TASK INSTRUCTIONS — Write out every line from the listing below where the string "title" is found.
Start of RECORD SET
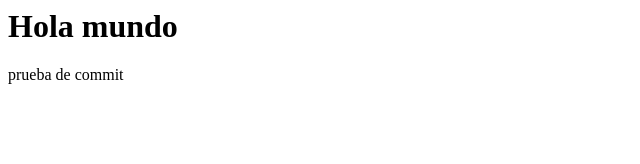
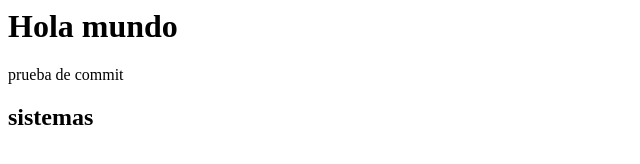
Before and after one commit to Sergio-d12/html, a plain HTML site: page index.html in a window 1280 px wide. Shown: the whole page, without its empty margins (0-640 px from the left). Drawn offline with Linux system fonts and the light colour scheme.

Commit message:
version3

```diff
--- a/index.html
+++ b/index.html
@@ -3,6 +3,7 @@
   <body>
     <h1> Hola mundo </h1>
     <p>prueba de commit</p>
+    <h2>sistemas</h2>
 
   </body>
   <html>
```
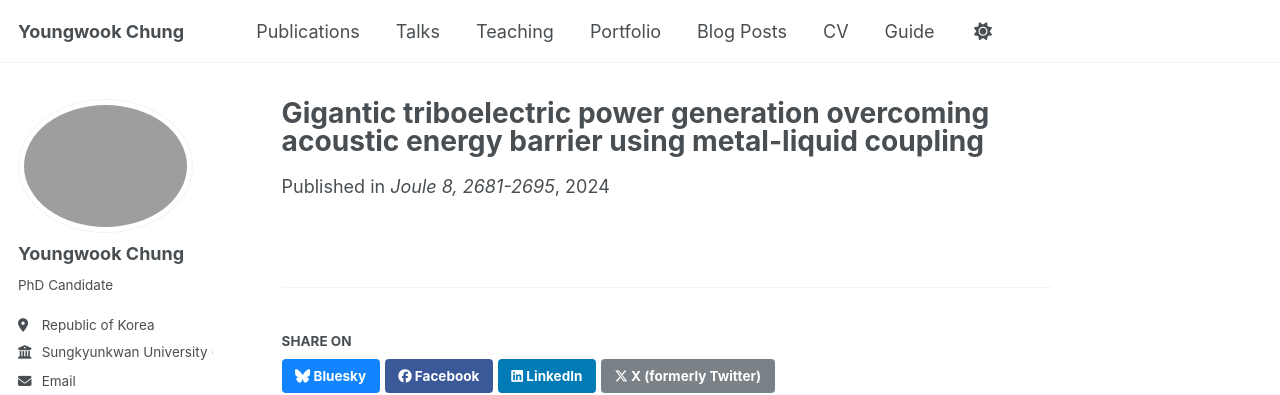
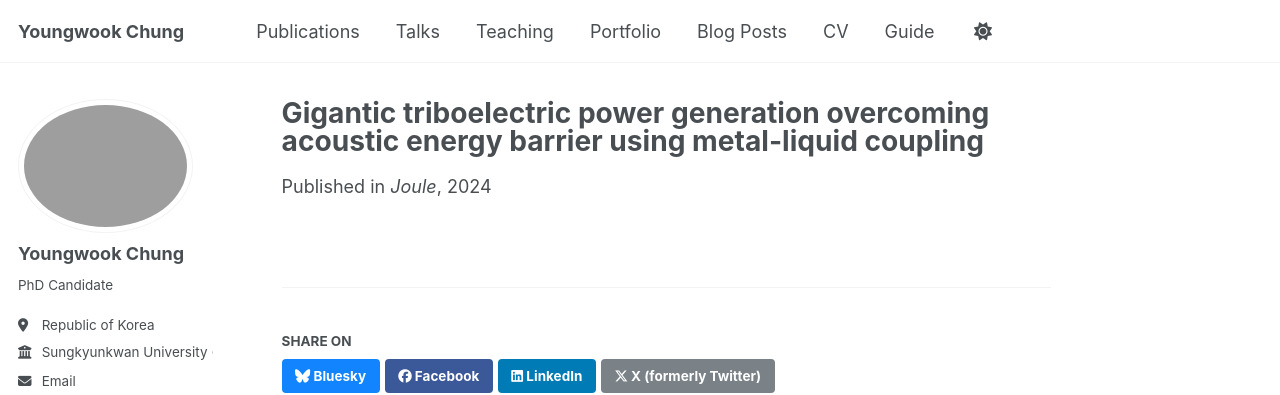
Before and after one commit to ywoog2/ywchung.github.io, a Jekyll site: the page built from _publications/2015-10-01-paper-title-number-3.md, in a window 1280 px wide. Shown: the top 395 px of the page. Built offline with Jekyll 4.4.1, drawn with Linux system fonts in a browser that asks for light colours; some web fonts are replaced; a script that is not in the unit is left out; part of the change alters nothing that is shown.

Commit message:
Update 2015-10-01-paper-title-number-3.md

```diff
--- a/_publications/2015-10-01-paper-title-number-3.md
+++ b/_publications/2015-10-01-paper-title-number-3.md
@@ -2,8 +2,10 @@
 title: "Gigantic triboelectric power generation overcoming acoustic energy barrier using metal-liquid coupling"
 collection: publications
 date: 2024-09-18
-venue: "Joule 8, 2681-2695"
-paperurl: "https://doi.org/10.1016/j.joule.2024.06.016"   # 있으면 링크됨
-first_author: true                # ★ 첫저자면 true, 공동저자면 빼거나 false
-# 선택: note: "Submitted" 같은 상태 표기
+authors: "Y. Chung#, J.-M. Jeong#, J.-H. Hwang#, Y.-J. Kim, B.-J. Park, D. S. Cho, Y. Cho, S. J. Suh, B.-O. Choi, H. Park*, H.-J. Yoon*, S.-W. Kim*"
+venue: "Joule"
+volume: "8"
+pages: "2681-2695"
+paperurl: "https://doi.org/10.1016/j.joule.2024.06.016"
+first_author: true     # 첫저자면 true, 아니면 생략/false
 ---
```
End of RECORD SET
REPLY TO THE EXERCISE —
Before and after one commit to ywoog2/ywchung.github.io, a Jekyll site: the page built from _publications/2015-10-01-paper-title-number-3.md, in a window 1280 px wide. Shown: the top 395 px of the page. Built offline with Jekyll 4.4.1, drawn with Linux system fonts in a browser that asks for light colours; some web fonts are replaced; a script that is not in the unit is left out; part of the change alters nothing that is shown.
Update 2015-10-01-paper-title-number-3.md
--- a/_publications/2015-10-01-paper-title-number-3.md
+++ b/_publications/2015-10-01-paper-title-number-3.md
 title: "Gigantic triboelectric power generation overcoming acoustic energy barrier using metal-liquid coupling"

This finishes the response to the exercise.